DATA UNDER STUDY

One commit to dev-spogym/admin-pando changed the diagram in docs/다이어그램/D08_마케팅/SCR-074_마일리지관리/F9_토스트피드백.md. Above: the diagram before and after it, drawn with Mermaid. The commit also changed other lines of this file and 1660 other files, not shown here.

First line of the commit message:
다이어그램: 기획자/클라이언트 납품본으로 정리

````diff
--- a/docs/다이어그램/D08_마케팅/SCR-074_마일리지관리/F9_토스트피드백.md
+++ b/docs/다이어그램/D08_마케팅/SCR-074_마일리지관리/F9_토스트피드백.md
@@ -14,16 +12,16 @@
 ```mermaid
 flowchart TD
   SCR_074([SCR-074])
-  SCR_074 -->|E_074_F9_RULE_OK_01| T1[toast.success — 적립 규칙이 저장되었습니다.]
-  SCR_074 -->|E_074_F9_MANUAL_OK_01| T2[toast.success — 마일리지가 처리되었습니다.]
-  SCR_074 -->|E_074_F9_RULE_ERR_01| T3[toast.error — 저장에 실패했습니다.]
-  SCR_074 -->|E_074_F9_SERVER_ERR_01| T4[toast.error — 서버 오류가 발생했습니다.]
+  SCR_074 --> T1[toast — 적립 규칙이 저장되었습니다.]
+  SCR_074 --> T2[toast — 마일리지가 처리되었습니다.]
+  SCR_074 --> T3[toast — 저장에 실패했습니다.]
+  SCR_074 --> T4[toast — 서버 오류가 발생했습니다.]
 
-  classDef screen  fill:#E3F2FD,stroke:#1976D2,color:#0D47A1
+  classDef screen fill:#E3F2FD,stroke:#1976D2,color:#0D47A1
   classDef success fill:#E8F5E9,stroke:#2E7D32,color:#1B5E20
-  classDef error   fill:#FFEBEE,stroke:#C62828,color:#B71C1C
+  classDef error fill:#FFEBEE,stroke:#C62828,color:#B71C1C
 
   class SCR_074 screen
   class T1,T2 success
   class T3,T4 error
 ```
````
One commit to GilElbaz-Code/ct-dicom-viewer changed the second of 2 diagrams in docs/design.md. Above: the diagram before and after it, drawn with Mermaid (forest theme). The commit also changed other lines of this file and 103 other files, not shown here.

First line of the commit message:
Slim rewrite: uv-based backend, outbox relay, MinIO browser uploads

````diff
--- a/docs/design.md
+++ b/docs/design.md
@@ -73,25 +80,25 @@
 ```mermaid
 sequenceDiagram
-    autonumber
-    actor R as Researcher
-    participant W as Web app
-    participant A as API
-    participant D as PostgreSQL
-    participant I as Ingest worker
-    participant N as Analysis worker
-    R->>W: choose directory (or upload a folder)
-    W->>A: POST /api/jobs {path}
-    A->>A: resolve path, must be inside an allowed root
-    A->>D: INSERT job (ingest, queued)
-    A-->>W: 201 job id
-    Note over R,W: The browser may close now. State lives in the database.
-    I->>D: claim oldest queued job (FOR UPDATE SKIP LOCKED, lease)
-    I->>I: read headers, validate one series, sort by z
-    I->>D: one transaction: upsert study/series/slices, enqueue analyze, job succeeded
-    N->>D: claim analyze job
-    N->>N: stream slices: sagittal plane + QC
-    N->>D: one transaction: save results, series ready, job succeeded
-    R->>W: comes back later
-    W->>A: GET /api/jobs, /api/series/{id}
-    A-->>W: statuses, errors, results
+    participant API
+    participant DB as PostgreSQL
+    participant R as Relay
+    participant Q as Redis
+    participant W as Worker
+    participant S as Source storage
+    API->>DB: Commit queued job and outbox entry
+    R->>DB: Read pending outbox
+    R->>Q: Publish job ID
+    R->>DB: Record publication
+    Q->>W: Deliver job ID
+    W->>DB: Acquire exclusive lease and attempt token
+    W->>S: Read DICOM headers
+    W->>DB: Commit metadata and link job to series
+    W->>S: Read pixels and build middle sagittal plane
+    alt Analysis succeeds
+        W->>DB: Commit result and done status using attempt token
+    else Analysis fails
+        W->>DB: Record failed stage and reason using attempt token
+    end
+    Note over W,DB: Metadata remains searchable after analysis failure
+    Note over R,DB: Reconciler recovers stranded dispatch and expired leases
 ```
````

INSTRUCTIONS TO FOLLOW
Word for word, write out all of the entries again.

EXERCISE RESULT
One commit to dev-spogym/admin-pando changed the diagram in docs/다이어그램/D08_마케팅/SCR-074_마일리지관리/F9_토스트피드백.md. Above: the diagram before and after it, drawn with Mermaid. The commit also changed other lines of this file and 1660 other files, not shown here.

First line of the commit message:
다이어그램: 기획자/클라이언트 납품본으로 정리

````diff
--- a/docs/다이어그램/D08_마케팅/SCR-074_마일리지관리/F9_토스트피드백.md
+++ b/docs/다이어그램/D08_마케팅/SCR-074_마일리지관리/F9_토스트피드백.md
@@ -14,16 +12,16 @@
 ```mermaid
 flowchart TD
   SCR_074([SCR-074])
-  SCR_074 -->|E_074_F9_RULE_OK_01| T1[toast.success — 적립 규칙이 저장되었습니다.]
-  SCR_074 -->|E_074_F9_MANUAL_OK_01| T2[toast.success — 마일리지가 처리되었습니다.]
-  SCR_074 -->|E_074_F9_RULE_ERR_01| T3[toast.error — 저장에 실패했습니다.]
-  SCR_074 -->|E_074_F9_SERVER_ERR_01| T4[toast.error — 서버 오류가 발생했습니다.]
+  SCR_074 --> T1[toast — 적립 규칙이 저장되었습니다.]
+  SCR_074 --> T2[toast — 마일리지가 처리되었습니다.]
+  SCR_074 --> T3[toast — 저장에 실패했습니다.]
+  SCR_074 --> T4[toast — 서버 오류가 발생했습니다.]
 
-  classDef screen  fill:#E3F2FD,stroke:#1976D2,color:#0D47A1
+  classDef screen fill:#E3F2FD,stroke:#1976D2,color:#0D47A1
   classDef success fill:#E8F5E9,stroke:#2E7D32,color:#1B5E20
-  classDef error   fill:#FFEBEE,stroke:#C62828,color:#B71C1C
+  classDef error fill:#FFEBEE,stroke:#C62828,color:#B71C1C
 
   class SCR_074 screen
   class T1,T2 success
   class T3,T4 error
 ```
````
One commit to GilElbaz-Code/ct-dicom-viewer changed the second of 2 diagrams in docs/design.md. Above: the diagram before and after it, drawn with Mermaid (forest theme). The commit also changed other lines of this file and 103 other files, not shown here.

First line of the commit message:
Slim rewrite: uv-based backend, outbox relay, MinIO browser uploads

````diff
--- a/docs/design.md
+++ b/docs/design.md
@@ -73,25 +80,25 @@
 ```mermaid
 sequenceDiagram
-    autonumber
-    actor R as Researcher
-    participant W as Web app
-    participant A as API
-    participant D as PostgreSQL
-    participant I as Ingest worker
-    participant N as Analysis worker
-    R->>W: choose directory (or upload a folder)
-    W->>A: POST /api/jobs {path}
-    A->>A: resolve path, must be inside an allowed root
-    A->>D: INSERT job (ingest, queued)
-    A-->>W: 201 job id
-    Note over R,W: The browser may close now. State lives in the database.
-    I->>D: claim oldest queued job (FOR UPDATE SKIP LOCKED, lease)
-    I->>I: read headers, validate one series, sort by z
-    I->>D: one transaction: upsert study/series/slices, enqueue analyze, job succeeded
-    N->>D: claim analyze job
-    N->>N: stream slices: sagittal plane + QC
-    N->>D: one transaction: save results, series ready, job succeeded
-    R->>W: comes back later
-    W->>A: GET /api/jobs, /api/series/{id}
-    A-->>W: statuses, errors, results
+    participant API
+    participant DB as PostgreSQL
+    participant R as Relay
+    participant Q as Redis
+    participant W as Worker
+    participant S as Source storage
+    API->>DB: Commit queued job and outbox entry
+    R->>DB: Read pending outbox
+    R->>Q: Publish job ID
+    R->>DB: Record publication
+    Q->>W: Deliver job ID
+    W->>DB: Acquire exclusive lease and attempt token
+    W->>S: Read DICOM headers
+    W->>DB: Commit metadata and link job to series
+    W->>S: Read pixels and build middle sagittal plane
+    alt Analysis succeeds
+        W->>DB: Commit result and done status using attempt token
+    else Analysis fails
+        W->>DB: Record failed stage and reason using attempt token
+    end
+    Note over W,DB: Metadata remains searchable after analysis failure
+    Note over R,DB: Reconciler recovers stranded dispatch and expired leases
 ```
````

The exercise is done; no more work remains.